Nehru, Ambedkar and Tagore make obligatory appearances but, surprisingly, so does the novelist Arvind Adiga. A quote from his Booker prize winning White Tiger kicks off a chapter on Two Indias and the different levels of development seen in the country.

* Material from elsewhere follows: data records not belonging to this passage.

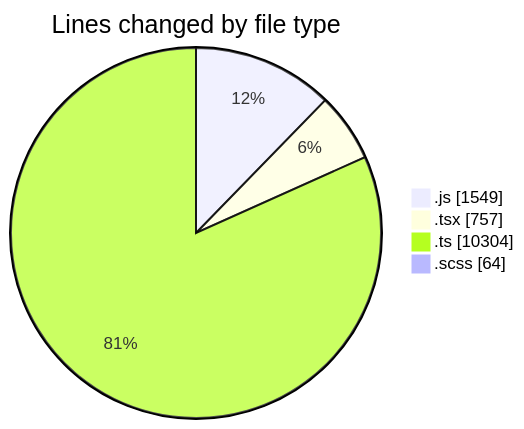
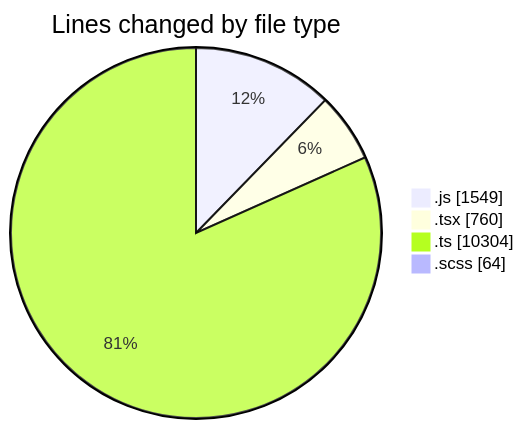
The first of 2 diagrams in 2025-03-13/cda/README.md (momahboobian/code-tracking), drawn with Mermaid before and after one commit. The commit also changed other lines of this file and 1 other file, not shown here.

````diff
--- a/2025-03-13/cda/README.md
+++ b/2025-03-13/cda/README.md
@@ -33,8 +33,8 @@
 ```mermaid
 pie showData
 title Lines changed by file type
 ".js" : 1549
-".tsx" : 757
+".tsx" : 760
 ".ts" : 10304
 ".scss" : 64
 ```
````
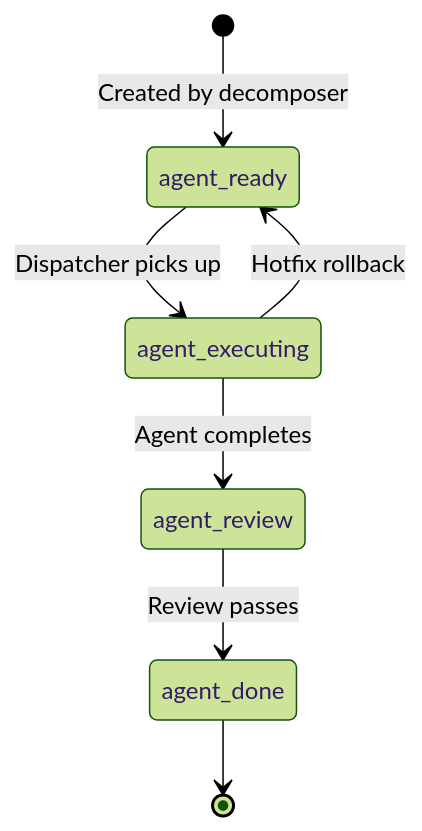
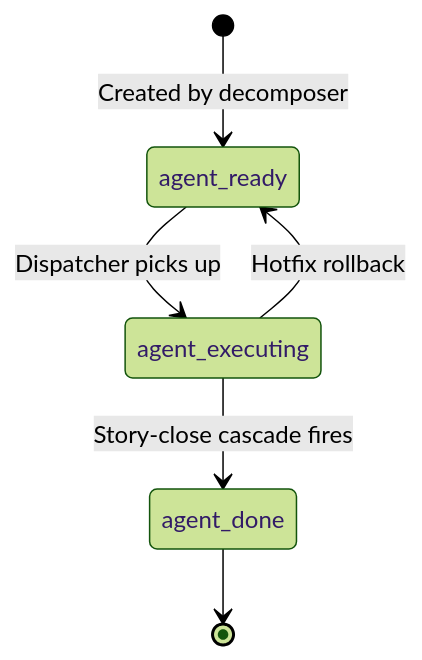
One commit to dsj1984/mandrel changed the eighth of 8 diagrams in docs/architecture.md. Above: the diagram before and after it, drawn with Mermaid (forest theme). The commit also changed other lines of this file and 7 other files, not shown here.

Commit message:
docs(reference): rewrite architecture.md, configuration.md, decisions adr, instructions.md, and changelog 5.40.0 entry (resolves #1176)

````diff
--- a/docs/architecture.md
+++ b/docs/architecture.md
@@ -600,10 +626,9 @@
 ```mermaid
 stateDiagram-v2
     [*] --> agent_ready: Created by decomposer
     agent_ready --> agent_executing: Dispatcher picks up
-    agent_executing --> agent_review: Agent completes
-    agent_review --> agent_done: Review passes
+    agent_executing --> agent_done: Story-close cascade fires
     agent_done --> [*]
 
     agent_executing --> agent_ready: Hotfix rollback
 ```
````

The Economic Survey’s purpose is to reflect on the year gone by and show the way forward for the economy. What this year’s survey also offers is a quick peek into Subramanian’s reading list. It’s an interesting one.